Two weeks ago, Ole Miss Athletics unveiled the official design for the university’s long-awaited new mascot, Landshark Tony.
Upon Tony’s reveal, media outlets across Oxford feverishly rushed to the defense of the peculiar humanoid shark, insisting that Tony was a wild success among both students and alumni and citing last year’s student vote — orchestrated by the Associated Student Body — that showed 81 percent support of the Landshark.
Despite the misleading polling and selective interviews that have become a staple of how the university does business in recent years, there was something truly peculiar about this decision. Other than a few children who participated in a photo shoot with the new mascot, the Landshark seems to have no supporters besides its design committee.
With the Landshark receiving ridicule from sports commentators, state political leaders and a clear majority of both students and alumni alike, the university has truly outdone itself in yet another episode in its series of brutal self-imposed humiliation, which is entirely the responsibility of university leadership.
Despite how much the flawed message of unity will be pushed in the coming weeks, Landshark Tony does nothing more for our school than to further erode its national perception from that of a football powerhouse full of southern tradition to a politically correct laughing stock in the style of the University of Missouri in 2015.
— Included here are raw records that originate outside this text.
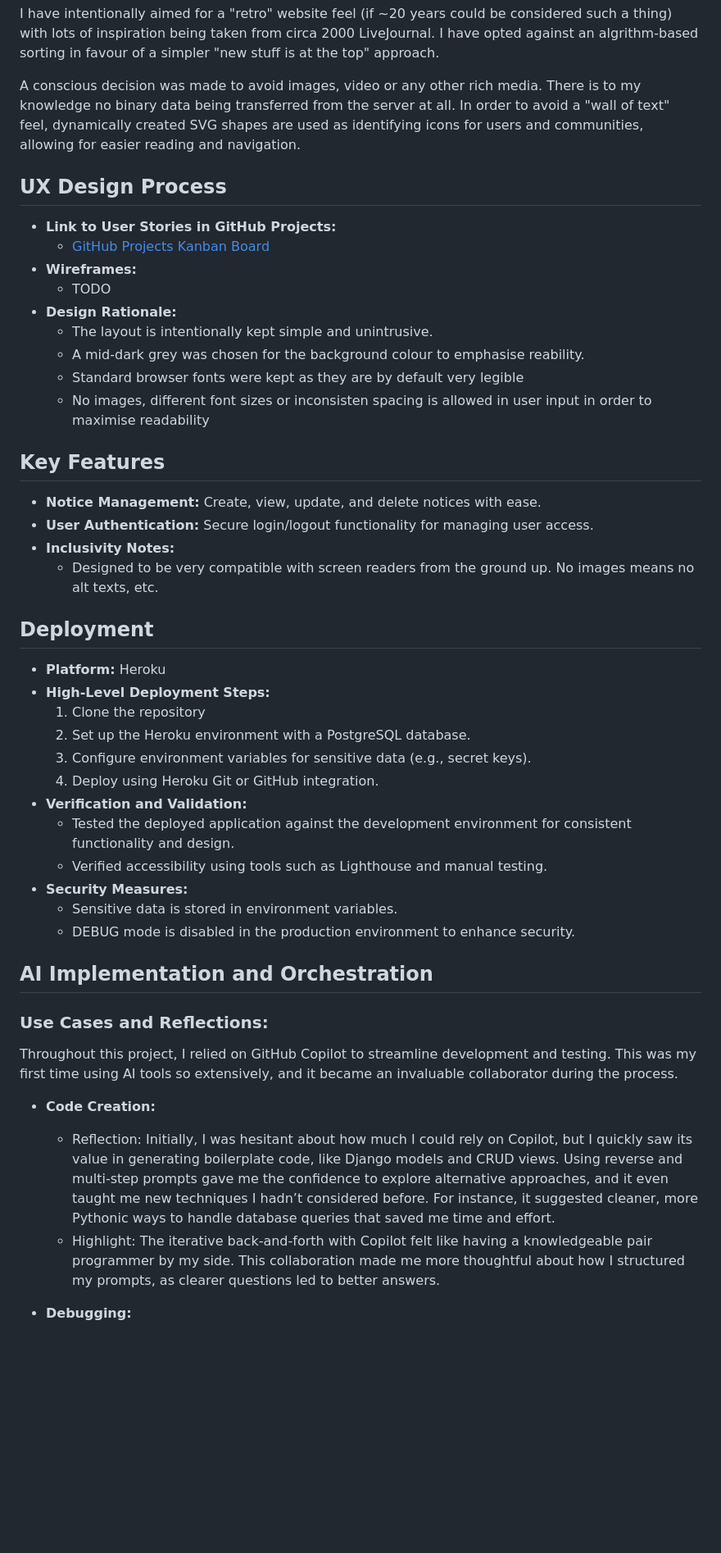
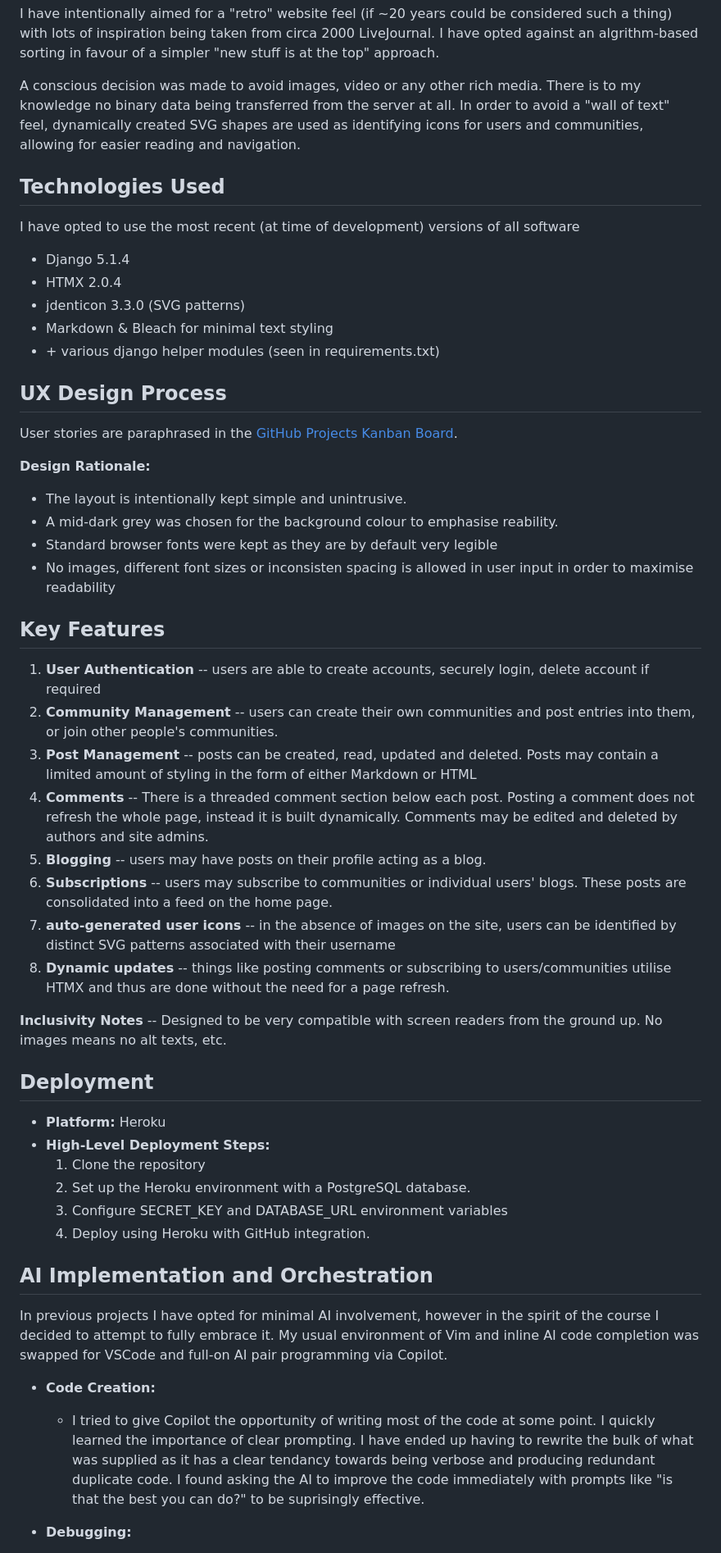
Before and after one commit to james-adcott-edu/scroller, a Markdown page: README.md, the part around the change printed below. Shown: that part at 82% size. Drawn GitHub-style; blank space fills up the shorter version.

```diff
--- a/README.md
+++ b/README.md
@@ -7,46 +7,53 @@ I have intentionally aimed for a "retro" website feel (if ~20 years could be con
 
 A conscious decision was made to avoid images, video or any other rich media. There is to my knowledge no binary data being transferred from the server at all. In order to avoid a "wall of text" feel, dynamically created SVG shapes are used as identifying icons for users and communities, allowing for easier reading and navigation.
 
+## Technologies Used
+
+I have opted to use the most recent (at time of development) versions of all software
+
+- Django 5.1.4
+- HTMX 2.0.4
+- jdenticon 3.3.0 (SVG patterns)
+- Markdown & Bleach for minimal text styling
+- \+ various django helper modules (seen in requirements.txt)
+
 ## UX Design Process
-- **Link to User Stories in GitHub Projects:**
-  - [GitHub Projects Kanban Board](https://github.com/users/james-adcott-edu/projects/6)
-- **Wireframes:**
-  - TODO
-- **Design Rationale:**
+
+ User stories are paraphrased in the [GitHub Projects Kanban Board](https://github.com/users/james-adcott-edu/projects/6).
+
+**Design Rationale:**
   - The layout is intentionally kept simple and unintrusive.
   - A mid-dark grey was chosen for the background colour to emphasise reability.
   - Standard browser fonts were kept as they are by default very legible
   - No images, different font sizes or inconsisten spacing is allowed in user input in order to maximise readability
 
+## Key Features
 
-## Key Features
-- **Notice Management:** Create, view, update, and delete notices with ease.
-- **User Authentication:** Secure login/logout functionality for managing user access.
-- **Inclusivity Notes:**
-  - Designed to be very compatible with screen readers from the ground up. No images means no alt texts, etc.
+1. **User Authentication** -- users are able to create accounts, securely login, delete account if required
+2. **Community Management** -- users can create their own communities and post entries into them, or join other people's communities.
+3. **Post Management** -- posts can be created, read, updated and deleted. Posts may contain a limited amount of styling in the form of either Markdown or HTML
+4. **Comments** -- There is a threaded comment section below each post. Posting a comment does not refresh the whole page, instead it is built dynamically. Comments may be edited and deleted by authors and site admins.
+5. **Blogging** -- users may have posts on their profile acting as a blog.
+6. **Subscriptions** -- users may subscribe to communities or individual users' blogs. These posts are consolidated into a feed on the home page.
+7. **auto-generated user icons** -- in the absence of images on the site, users can be identified by distinct SVG patterns associated with their username
+8. **Dynamic updates** -- things like posting comments or subscribing to users/communities utilise HTMX and thus are done without the need for a page refresh.
+
+
+**Inclusivity Notes** -- Designed to be very compatible with screen readers from the ground up. No images means no alt texts, etc.
 
 ## Deployment
 - **Platform:** Heroku
 - **High-Level Deployment Steps:**
   1. Clone the repository
   2. Set up the Heroku environment with a PostgreSQL database.
-  3. Configure environment variables for sensitive data (e.g., secret keys).
-  4. Deploy using Heroku Git or GitHub integration.
-- **Verification and Validation:**
-  - Tested the deployed application against the development environment for consistent functionality and design.
-  - Verified accessibility using tools such as Lighthouse and manual testing.
-- **Security Measures:**
-  - Sensitive data is stored in environment variables.
-  - DEBUG mode is disabled in the production environment to enhance security.
+  3. Configure SECRET_KEY and DATABASE_URL environment variables
+  4. Deploy using Heroku with GitHub integration.
 
 ## AI Implementation and Orchestration
 
-### Use Cases and Reflections:
-
-Throughout this project, I relied on GitHub Copilot to streamline development and testing. This was my first time using AI tools so extensively, and it became an invaluable collaborator during the process.
+In previous projects I have opted for minimal AI involvement, however in the spirit of the course I decided to attempt to fully embrace it. My usual environment of Vim and inline AI code completion was swapped for VSCode and full-on AI pair programming via Copilot.
 
 - **Code Creation:**
-  - Reflection: Initially, I was hesitant about how much I could rely on Copilot, but I quickly saw its value in generating boilerplate code, like Django models and CRUD views. Using reverse and multi-step prompts gave me the confidence to explore alternative approaches, and it even taught me new techniques I hadn’t considered before. For instance, it suggested cleaner, more Pythonic ways to handle database queries that saved me time and effort.
-  - Highlight: The iterative back-and-forth with Copilot felt like having a knowledgeable pair programmer by my side. This collaboration made me more thoughtful about how I structured my prompts, as clearer questions led to better answers.
+  - I tried to give Copilot the opportunity of writing most of the code at some point. I quickly learned the importance of clear prompting. I have ended up having to rewrite the bulk of what was supplied as it has a clear tendancy towards being verbose and producing redundant duplicate code. I found asking the AI to improve the code immediately with prompts like "is that the best you can do?" to be suprisingly effective.
 
 - **Debugging:**
```
Also changed, not shown: other parts of README.md (+7 -12 lines).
If the athletics department and the radical administration truly cared about building any further sense of community at the university, they should have consulted all students, not just the over-enthusiastic liberal minority that fanatically orbits the administration’s power structure.
This issue is not about voicing support for one mascot or another, it’s about understanding that the selection of the Landshark continues to lead Ole Miss down a destructive path. I would challenge every single fan, student and alumnus to search out someone who supports this selection and simply ask what he or she hopes the Landshark will achieve because, thus far, that has been far from a clear answer.
This is not to say that the selection of the Landshark will not have a lasting effect on the university, especially with the tens of thousands of dollars the school is bound to waste on promotion, merchandise and the costs associated with inevitable drafting committee for what will become our next mascot.
The only thing I affirmatively know about the future is this: It will be a cold day in hell before I call myself an Ole Miss Landshark.
Will Hall is a senior journalism major from Atlanta.